Thursday, January 24, 2013

April Farmer Fred Award: The Value of An Egg

We seem to be on a bit of a history theme, but this post leaps to the Matriarch's family. Grandma Esther was a whiz at making something from nothing. A doll from yarn or rags, a game from a button, add a string and she had a toy. She did everything with a fancy flair. She cared about every opinion.
The April Farmer Fred Award is presented to:
"The Value of an Egg" 
 Grandma married a handsome farmer and was very happy about her good fortune. Her brothers were not pleased to have her marry and leave their home. Their mother had died when she was ten and Grandma was well practiced as a homemaker long before she set up her own home. 
Click on Remember to get a glimpse into her girlhood.
Grandma worked hard and was proud of it. She was working on a better life for her family.
She raised chickens, and carefully squirreled away the money she earned selling eggs.
What is the value of an egg? Cheap and precious, eggs were sold for pennies, but provided nutrition that was an essential part of the GriggsDakota diet. Pregnant mothers were given extra egg yolks as a nutritional boost to their unborn baby. Hard boiled egg yolks were one of the first solid foods given to a young child. Whole boiled eggs were chopped finely and sprinkled onto a piece of old newspaper as the first food of hatching chicks.
Grandma saved money from selling eggs and invested it in beauty. Fostoria glassware was purchased and prized. 
She bought it at Ringstad's store. The store owner, Thor, called it "itched glass." 
After their family was grown and their hard work was paying off, Grandpa and Grandma built a new house. Modest by today's standards, it was Grandma's castle.
To her family, the sparkling beauty of the etched Fostoria was the sign of a special occasion.
She entertained us in that house and served her family for as long as she was able.
I think about those dishes and her love of beauty nearly every time that I boil an egg.
We watched her once strong body turn frail as she became a great great grandmother.
I saw the sun setting,
 but she saw the moon rising.
She moved to the nursing home, where she befriended young staff members. She listened to their stories and doled out advice on the subjects she knew best: home and family. She gave them small gifts and offered the egg yolks from her breakfast plate to anyone who was noticeably pregnant. Those women will never forget her.
And somewhere Grandma Esther is smiling.
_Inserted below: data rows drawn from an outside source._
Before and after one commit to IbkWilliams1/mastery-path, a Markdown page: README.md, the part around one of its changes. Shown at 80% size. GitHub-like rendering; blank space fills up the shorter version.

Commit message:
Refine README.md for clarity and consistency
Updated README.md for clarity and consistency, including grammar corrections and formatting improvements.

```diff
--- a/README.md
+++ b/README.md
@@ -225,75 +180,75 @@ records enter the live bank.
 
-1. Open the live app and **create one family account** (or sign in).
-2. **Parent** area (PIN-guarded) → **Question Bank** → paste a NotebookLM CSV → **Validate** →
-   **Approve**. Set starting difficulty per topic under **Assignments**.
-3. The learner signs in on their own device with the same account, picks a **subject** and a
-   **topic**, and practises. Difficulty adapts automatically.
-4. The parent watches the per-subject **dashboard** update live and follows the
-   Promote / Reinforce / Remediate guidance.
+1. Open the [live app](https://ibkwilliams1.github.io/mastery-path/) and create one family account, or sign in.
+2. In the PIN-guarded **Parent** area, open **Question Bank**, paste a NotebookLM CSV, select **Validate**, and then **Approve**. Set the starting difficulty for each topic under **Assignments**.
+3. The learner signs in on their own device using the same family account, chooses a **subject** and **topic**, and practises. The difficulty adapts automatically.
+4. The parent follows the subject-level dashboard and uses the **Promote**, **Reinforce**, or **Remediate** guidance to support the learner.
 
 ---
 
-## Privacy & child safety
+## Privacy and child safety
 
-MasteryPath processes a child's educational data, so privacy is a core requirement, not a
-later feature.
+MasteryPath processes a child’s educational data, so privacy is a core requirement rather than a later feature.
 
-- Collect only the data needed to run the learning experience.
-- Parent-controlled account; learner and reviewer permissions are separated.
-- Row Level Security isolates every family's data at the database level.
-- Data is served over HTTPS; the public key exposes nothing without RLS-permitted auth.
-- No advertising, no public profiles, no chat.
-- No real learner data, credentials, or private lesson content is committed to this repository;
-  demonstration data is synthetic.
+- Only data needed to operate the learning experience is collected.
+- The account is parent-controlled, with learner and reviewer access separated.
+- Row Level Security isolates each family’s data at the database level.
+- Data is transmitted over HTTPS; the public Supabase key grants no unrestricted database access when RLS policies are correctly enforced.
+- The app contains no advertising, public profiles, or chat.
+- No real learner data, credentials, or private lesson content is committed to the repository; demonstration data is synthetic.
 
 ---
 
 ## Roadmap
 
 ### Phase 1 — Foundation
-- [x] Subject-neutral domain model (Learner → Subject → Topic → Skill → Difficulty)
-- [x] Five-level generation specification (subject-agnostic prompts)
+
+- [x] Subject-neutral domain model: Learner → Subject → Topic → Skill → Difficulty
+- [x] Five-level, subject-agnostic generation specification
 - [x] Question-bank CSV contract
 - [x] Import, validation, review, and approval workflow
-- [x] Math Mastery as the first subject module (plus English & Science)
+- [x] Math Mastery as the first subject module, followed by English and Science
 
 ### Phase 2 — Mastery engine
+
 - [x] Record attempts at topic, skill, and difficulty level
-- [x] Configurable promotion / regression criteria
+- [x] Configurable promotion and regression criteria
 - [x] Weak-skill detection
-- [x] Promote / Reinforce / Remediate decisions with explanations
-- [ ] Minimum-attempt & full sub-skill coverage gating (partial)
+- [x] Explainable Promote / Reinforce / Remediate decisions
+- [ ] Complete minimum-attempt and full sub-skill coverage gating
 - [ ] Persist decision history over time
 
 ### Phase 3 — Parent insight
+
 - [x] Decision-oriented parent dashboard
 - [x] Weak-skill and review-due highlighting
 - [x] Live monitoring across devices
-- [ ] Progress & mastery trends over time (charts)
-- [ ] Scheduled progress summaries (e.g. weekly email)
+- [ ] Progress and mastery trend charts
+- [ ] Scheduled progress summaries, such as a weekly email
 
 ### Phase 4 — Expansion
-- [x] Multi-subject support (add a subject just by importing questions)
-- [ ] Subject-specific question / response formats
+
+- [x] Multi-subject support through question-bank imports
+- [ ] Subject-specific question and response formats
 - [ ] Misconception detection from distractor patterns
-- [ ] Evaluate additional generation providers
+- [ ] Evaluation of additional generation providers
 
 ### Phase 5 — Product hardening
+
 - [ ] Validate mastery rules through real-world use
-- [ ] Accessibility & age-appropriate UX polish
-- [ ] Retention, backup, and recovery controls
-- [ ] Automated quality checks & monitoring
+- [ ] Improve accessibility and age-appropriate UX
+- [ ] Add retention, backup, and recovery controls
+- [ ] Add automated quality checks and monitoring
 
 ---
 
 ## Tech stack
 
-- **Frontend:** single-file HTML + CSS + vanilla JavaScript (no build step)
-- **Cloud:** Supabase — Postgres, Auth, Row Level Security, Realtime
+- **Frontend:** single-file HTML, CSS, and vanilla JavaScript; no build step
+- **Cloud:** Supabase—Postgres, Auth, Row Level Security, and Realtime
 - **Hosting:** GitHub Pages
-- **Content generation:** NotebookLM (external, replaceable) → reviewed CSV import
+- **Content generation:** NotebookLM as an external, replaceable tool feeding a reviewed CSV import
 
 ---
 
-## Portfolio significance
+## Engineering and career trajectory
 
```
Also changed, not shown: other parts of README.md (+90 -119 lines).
1 comment:

  1. I hope your Grandma Esther is in Heaven. She seems like she was a wonderful lady.Marc.